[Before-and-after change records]
══════════
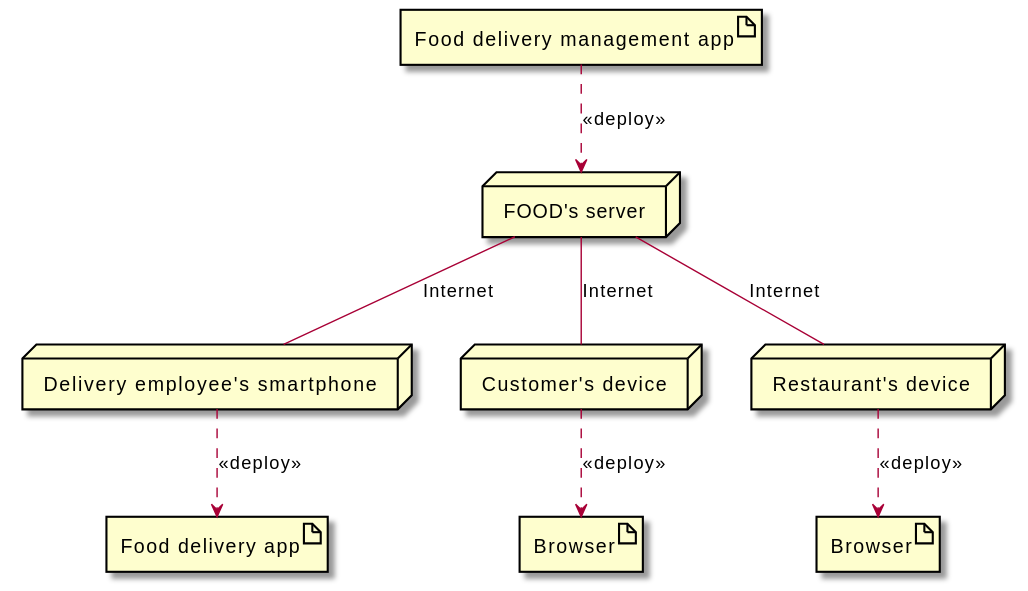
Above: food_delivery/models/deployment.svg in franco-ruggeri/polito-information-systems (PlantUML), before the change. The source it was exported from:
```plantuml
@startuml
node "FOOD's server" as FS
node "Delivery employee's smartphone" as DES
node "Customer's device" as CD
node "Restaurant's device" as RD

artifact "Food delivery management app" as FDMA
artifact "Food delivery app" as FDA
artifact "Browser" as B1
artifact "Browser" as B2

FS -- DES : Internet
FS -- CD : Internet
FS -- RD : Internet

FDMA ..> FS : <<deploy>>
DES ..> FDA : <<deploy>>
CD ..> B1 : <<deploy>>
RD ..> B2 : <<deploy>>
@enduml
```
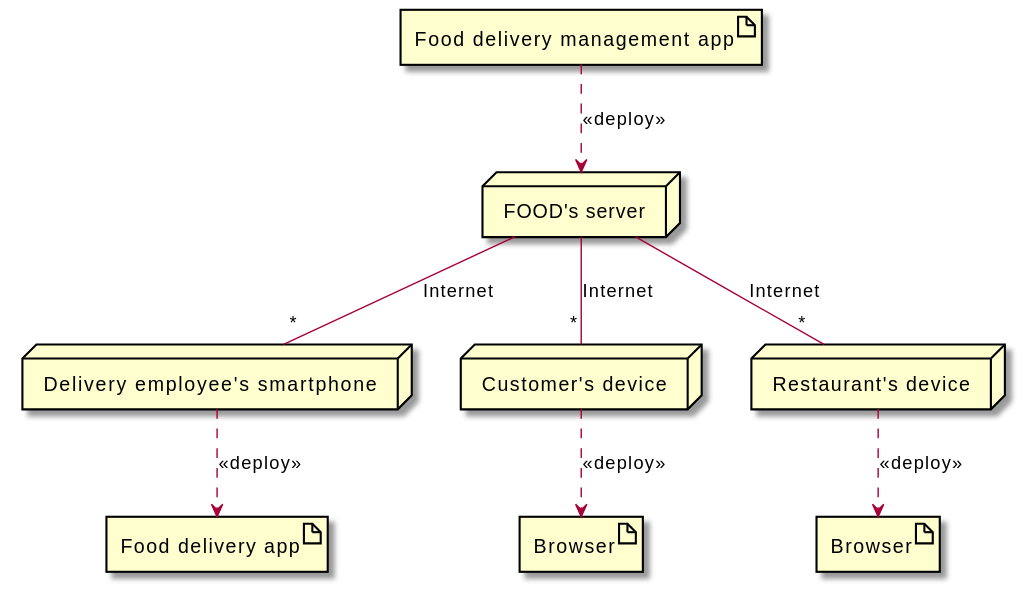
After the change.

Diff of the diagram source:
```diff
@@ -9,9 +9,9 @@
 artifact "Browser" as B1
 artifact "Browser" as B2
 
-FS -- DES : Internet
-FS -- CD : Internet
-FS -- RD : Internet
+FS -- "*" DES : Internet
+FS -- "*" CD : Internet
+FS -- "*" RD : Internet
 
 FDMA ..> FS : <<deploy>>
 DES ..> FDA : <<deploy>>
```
══════════
**Exercise**
Pull each line containing the word "Internet" out of the data above.

**Reply**
FS -- DES : Internet
FS -- CD : Internet
FS -- RD : Internet
-FS -- DES : Internet
-FS -- CD : Internet
-FS -- RD : Internet
+FS -- "*" DES : Internet
+FS -- "*" CD : Internet
+FS -- "*" RD : Internet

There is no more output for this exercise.